The story revolves around Craig, a 16 year old who is feeling depressed and suicidal given the pressures of a relentless father, looming college entrance exams and a screwed up social life. You are right if you are thinking this sounds like just about every 16 year old on the planet. The difference here is that Craig checks himself into a psych ward … he ends up in the adult wing, since the teen wing is undergoing renovations. Craig is played by Keir Gilchrist (The United States of Tara), who I can best describe as a young Keanu Reeves clone, only too smart rather than too clueless.

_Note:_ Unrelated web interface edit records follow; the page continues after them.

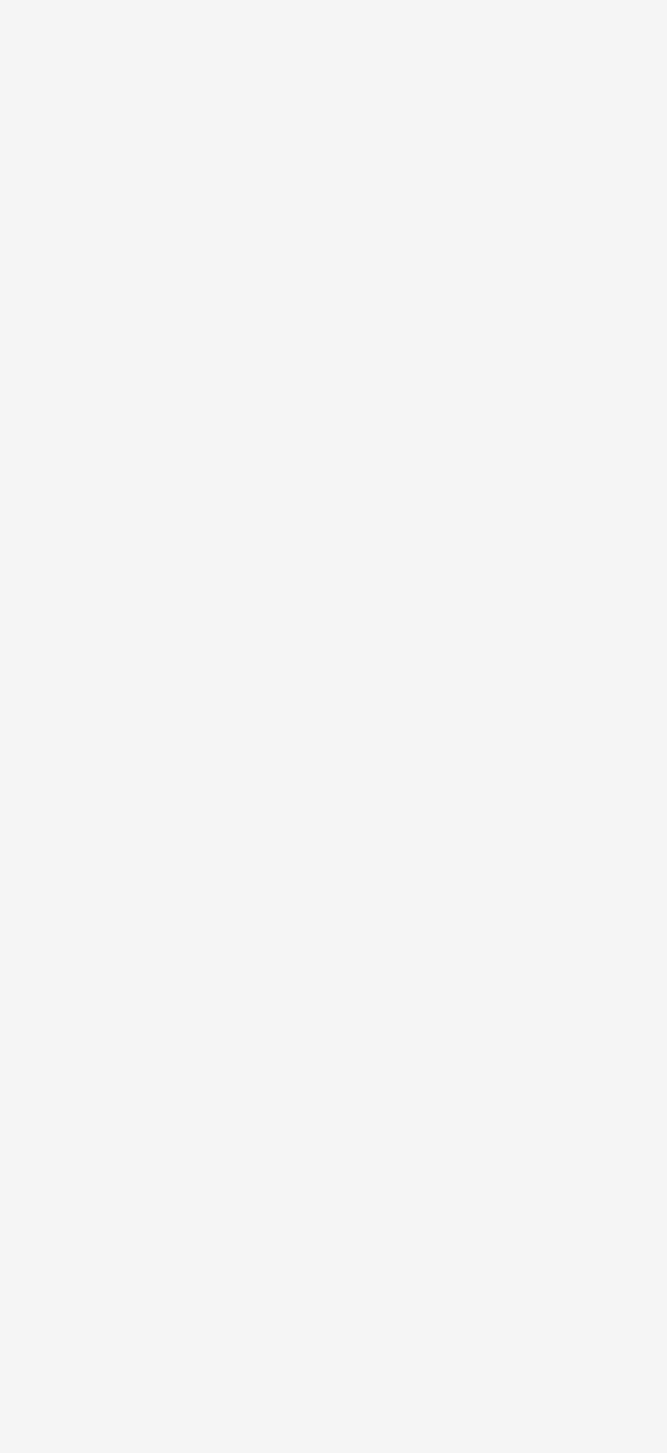
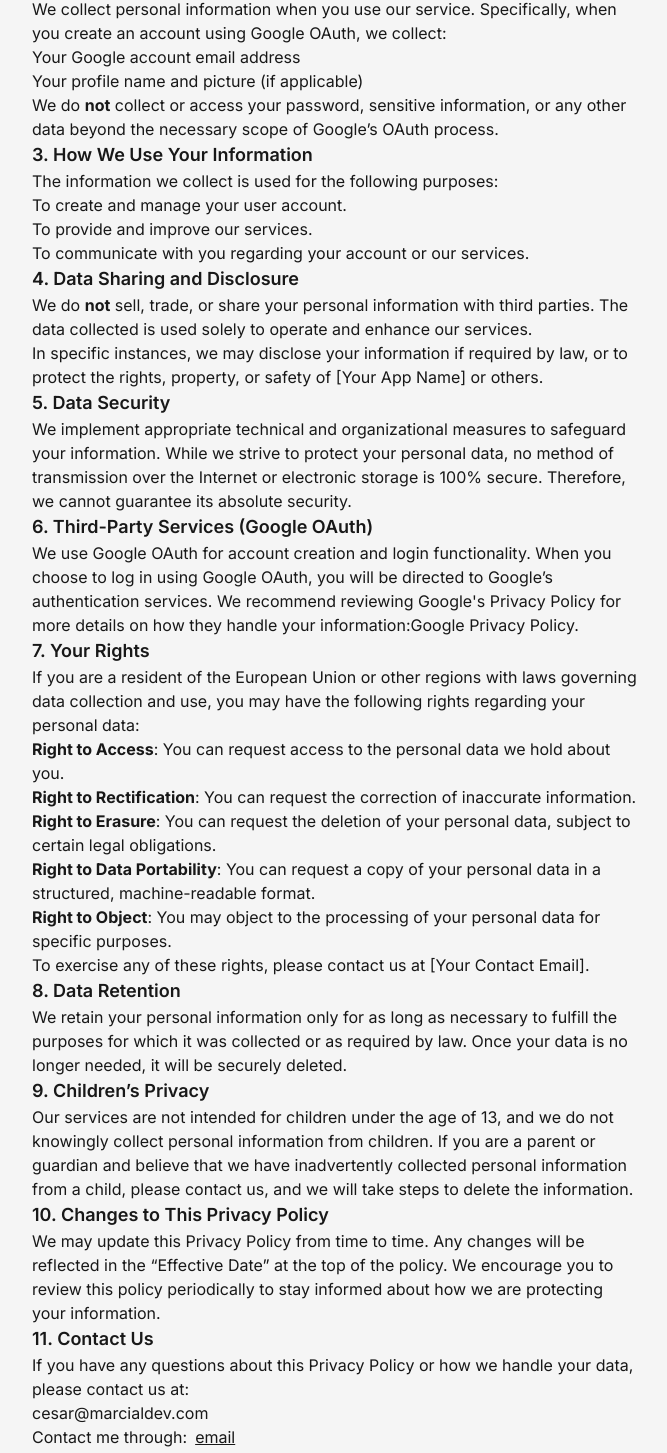
Before and after one commit to mar-cial/cv, a Next.js app: page /privacy-policy in a window 1280 px wide. Before the commit this address had no page. Shown: the part 335-1788 px from the top of the page, without its empty margins (304-971 px from the left). Before the commit the page ends 800 px from the top, so only its background shows below. Built offline with nearby package versions, Linux system fonts and the light colour scheme.

Commit message:
Finished the main functionality components I wanted

```diff
--- a/src/app/layout.tsx
+++ b/src/app/layout.tsx
@@ -33,7 +33,13 @@ export default function RootLayout({
                 </nav>
                 {children}
                 <footer>
-                    <div>Contact me</div>
+                    <div className="flex gap-2">
+                        <div>Contact me through:</div>
+                        <a href="mailto:cesar@marcialdev.com" className="underline">
+                            email
+                        </a>
+                    </div>
+                    <Link href="/privacy-policy">Privacy Policy</Link>
                 </footer>
             </body>
         </html>
--- a/src/app/page.tsx
+++ b/src/app/page.tsx
@@ -1,32 +1,35 @@
 import PageHeader from "@/components/user/page-header";
 import Link from "next/link";
-import { signIn } from "./auth";
+import { auth, signIn, signOut } from "./auth";
+import { Suspense } from "react";
 
 export default function Page() {
     return (
         <main>
             <PageHeader
                 title={
-                    "I can build your application. We will work together to land your idea."
+                    "Let’s bring your ideas to life. Together, we’ll build the perfect application."
                 }
             />
 
             <section>
                 <header>
-                    <h2 className="text-2xl font-bold">User dashboards</h2>
+                    <h2 className="text-2xl font-bold">User Dashboards</h2>
                 </header>
 
                 <article>
                     <p>
-                        Tengo experiencia usando librerias externas para crear usuarios,
-                        almacenarlos y permitirles crear historial. Podemos usar estos datos
-                        para crear una experiencia personalizada al utilizar la aplicacion.
-                        Podemos crear graficas dinamicas de cualquier dato coleccionado.
+                        I specialize in building user-friendly dashboards that bring data to
+                        life. Whether it's creating user profiles, tracking activity, or
+                        providing personalized experiences, I can help you manage and
+                        visualize key metrics. Dynamic charts and data visualizations are at
+                        the core of creating an intuitive and engaging experience for your
+                        users.
                     </p>
 
                     <div>
                         <Link href="/dashboard" className="text-orange-600 hover:underline">
-                            Prepare un ejemplo de un user dashboard.
+                            Check out a live example of a custom user dashboard.
                         </Link>
                     </div>
                 </article>
@@ -39,43 +42,91 @@ export default function Page() {
 
                 <article>
                     <p>
-                        We can consume any expernal APIs and manipulate data to be consumed,
-                        used, stored and processed.
-                    </p>
-                    <p>
-                        We will work with your internal or external libraries to reach the
-                        objective.
+                        Seamless API integrations are key to unlocking the full potential of
+                        your application. I can connect your app to external or internal
+                        APIs, ensuring smooth data flow, processing, and storage. Let’s
+                        integrate the tools and services you rely on, effortlessly.
                     </p>
 
                     <p>
-                        <a href="/integrations" className="text-orange-600 hover:underline">
-                            We prepared an example{" "}
-                        </a>
-                        of API integrations for you.
+                        Whether it's real-time data, payment gateways, or third-party
+                        libraries, I’ll ensure everything works in harmony.
                     </p>
+
+                    <div>
+                        <Link
+                            href="/integrations"
+                            className="text-orange-600 hover:underline"
+                        >
+                            View an example of an API integration in action.
+                        </Link>
+                    </div>
                 </article>
             </section>
 
             <section>
                 <header>
                     <h2 className="text-2xl font-bold">
-                        User authentication and authorization
+                        User Authentication &amp; Authorization
                     </h2>
                 </header>
 
                 <article>
                     <p>
-                        We will make it easy for users to create an account. We will give
-                        the ability to sign up with their favorite provider, and avoid the
-                        headaches of user management.
+                        Secure and frictionless user authentication is vital. I implement
+                        robust solutions that allow users to sign up and log in with ease,
+                        using their preferred authentication provider (Google, Facebook,
+                        etc.). No more hassle of managing users—let’s keep it simple and
+                        secure.
                     </p>
-                    <p>
-                        We prepared an example so you can create an account for this web
-                        application. It doesn't do anything, but it let's you know how easy
-                        it is to create an account and store a session with OAuth.{" "}
-                    </p>
+                    <Suspense fallback={<div>Loading</div>}>
+                        <Login />
+                    </Suspense>
                 </article>
             </section>
         </main>
     );
 }
+
+async function Login() {
+    const session = await auth();
+    if (!session) {
+        return (
+            <form
+                action={async () => {
+                    "use server";
+                    await signIn();
+                }}
+            >
+                <button type="submit" className="text-emerald-500">
+                    Create account
+                </button>
+            </form>
+        );
+    }
+
+    return (
+        <div>
+            <div>You are already signed in!</div>
+            <div>
+                Your session will be stored and will refresh each time you come back.
+                Less friction for the user.
+            </div>
+            <div className="flex ju">
+                You can use the button below to sign out. We won't keep any of your
+                information or do anything with it. Just want to illustrate how easy it
+                can be.
+            </div>
+            <form
+                action={async () => {
+                    "use server";
+                    await signOut();
+                }}
+            >
+                <button type="submit" className="text-blue-500">
+                    Sign out.
+                </button>
+            </form>
+        </div>
+    );
+}
--- /dev/null
+++ b/src/app/privacy-policy/page.tsx
@@ -0,0 +1,138 @@
+import PageHeader from "@/components/user/page-header";
+
+export default function Page() {
+    return (
+        <div>
+            <PageHeader title="Privacy Policy" />
+            <p>Effective Date: 2024-09-10</p>
+
+            <h2 className="text-lg font-semibold">1. Introduction</h2>
+            <p>
+                At marcialdev, we are committed to protecting your privacy. This Privacy
+                Policy explains how we collect, use, and safeguard your information when
+                you use our website and services. By accessing or using marcialdev, you
+                agree to the terms outlined in this policy.
+            </p>
+
+            <h2 className="text-lg font-semibold">2. Information We Collect</h2>
+            <p>
+                We collect personal information when you use our service. Specifically,
+                when you create an account using Google OAuth, we collect:
+            </p>
+            <ul>
+                <li>Your Google account email address</li>
+                <li>Your profile name and picture (if applicable)</li>
+            </ul>
+            <p>
+                We do <strong>not</strong> collect or access your password, sensitive
+                information, or any other data beyond the necessary scope of Google’s
+                OAuth process.
+            </p>
+
+            <h2 className="text-lg font-semibold">3. How We Use Your Information</h2>
+            <p>The information we collect is used for the following purposes:</p>
+            <ul>
+                <li>To create and manage your user account.</li>
+                <li>To provide and improve our services.</li>
+                <li>To communicate with you regarding your account or our services.</li>
+            </ul>
+
+            <h2 className="text-lg font-semibold">4. Data Sharing and Disclosure</h2>
+            <p>
+                We do <strong>not</strong> sell, trade, or share your personal
+                information with third parties. The data collected is used solely to
+                operate and enhance our services.
+            </p>
+            <p>
+                In specific instances, we may disclose your information if required by
+                law, or to protect the rights, property, or safety of [Your App Name] or
+                others.
+            </p>
+
+            <h2 className="text-lg font-semibold">5. Data Security</h2>
+            <p>
+                We implement appropriate technical and organizational measures to
+                safeguard your information. While we strive to protect your personal
+                data, no method of transmission over the Internet or electronic storage
+                is 100% secure. Therefore, we cannot guarantee its absolute security.
+            </p>
+
+            <h2 className="text-lg font-semibold">
+                6. Third-Party Services (Google OAuth)
+            </h2>
+            <p>
+                We use Google OAuth for account creation and login functionality. When
+                you choose to log in using Google OAuth, you will be directed to
+                Google’s authentication services. We recommend reviewing Google's
+                Privacy Policy for more details on how they handle your information:
+                <a href="https://policies.google.com/privacy">Google Privacy Policy</a>.
+            </p>
+
+            <h2 className="text-lg font-semibold">7. Your Rights</h2>
+            <p>
+                If you are a resident of the European Union or other regions with laws
+                governing data collection and use, you may have the following rights
+                regarding your personal data:
+            </p>
+            <ul>
+                <li>
+                    <strong>Right to Access</strong>: You can request access to the
+                    personal data we hold about you.
+                </li>
+                <li>
+                    <strong>Right to Rectification</strong>: You can request the
+                    correction of inaccurate information.
+                </li>
+                <li>
+                    <strong>Right to Erasure</strong>: You can request the deletion of
+                    your personal data, subject to certain legal obligations.
+                </li>
+                <li>
+                    <strong>Right to Data Portability</strong>: You can request a copy of
+                    your personal data in a structured, machine-readable format.
+                </li>
+                <li>
+                    <strong>Right to Object</strong>: You may object to the processing of
+                    your personal data for specific purposes.
+                </li>
+            </ul>
+            <p>
+                To exercise any of these rights, please contact us at [Your Contact
+                Email].
+            </p>
+
+            <h2 className="text-lg font-semibold">8. Data Retention</h2>
+            <p>
+                We retain your personal information only for as long as necessary to
+                fulfill the purposes for which it was collected or as required by law.
+                Once your data is no longer needed, it will be securely deleted.
+            </p>
+
+            <h2 className="text-lg font-semibold">9. Children’s Privacy</h2>
+            <p>
+                Our services are not intended for children under the age of 13, and we
+                do not knowingly collect personal information from children. If you are
+                a parent or guardian and believe that we have inadvertently collected
+                personal information from a child, please contact us, and we will take
+                steps to delete the information.
+            </p>
+
+            <h2 className="text-lg font-semibold">
+                10. Changes to This Privacy Policy
+            </h2>
+            <p>
+                We may update this Privacy Policy from time to time. Any changes will be
+                reflected in the “Effective Date” at the top of the policy. We encourage
+                you to review this policy periodically to stay informed about how we are
+                protecting your information.
+            </p>
+
+            <h2 className="text-lg font-semibold">11. Contact Us</h2>
+            <p>
+                If you have any questions about this Privacy Policy or how we handle
+                your data, please contact us at:
+            </p>
+            <p>cesar@marcialdev.com</p>
+        </div>
+    );
+}
```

Since this is part comedy, you can imagine the characters who fill the ward. Craig bonds with Bobby, played by Zach Galifianakis, who seems happy to play the mentor role (quoting Dylan) for Cool Craig, but just can’t seem to find the strength to live his own life. Of course, we also get the emotionally damaged hot girl played exceptionally well by Emma Roberts (daughter of Eric, niece of Julia; Nancy Drew). The film accepts its own stereotypes for the other characters with labels such as “the schizophrenic”.

The message of the film seems to be that we all go through stages of doubt and uncertainty, and the best “cure” is to somehow remove the stress and discover our real talents and personality. You may end up creating art in the form of a brain map, or even a music video of Bowie/Queen’s “Under Pressure” (an elaborate inset to the film).  Just live.

The filmmakers evidently struggled with where their line was for the direction of the story. With previous serious films Half-Nelson and Sugar, my guess is their vision was a much more complex and darker script rather than the final version which has more mass appeal. The Zach Galifianiakis character specifically, seemed poised to make a real statement. Instead we are left with his reserved, knowing smile as Craig presents him a gift and the hope of getting together for ping pong. Also, not much story is given to Emma Roberts and her penchant for cutting herself. She seems magically cured after a roof top encounter with Craig. Anyway, the comedy sections are more successful than the drama sections, provided you are able to find humor in the illness and weakness of others.

This is certainly not at the level of One Flew Over the Cuckoo’s Nest, but it is an entertaining film from a comedic perspective. It will probably be remembered as Zach Galifianiakis fist role where he flashed some real acting chops, and hopefully as Emma Roberts breakout role.

SEE THIS MOVIE IF: you enjoy humor derived from the darker elements of life OR you want to say “I was there” when Zach Galifianakis proved he could do more than smirk.

SKIP THIS MOVIE IF: you think a movie should be either a comedy or drama, not both OR hearing the opening riff to “Under Pressure” causes flashbacks to Vanilla Ice explaining how he didn’t sample the song.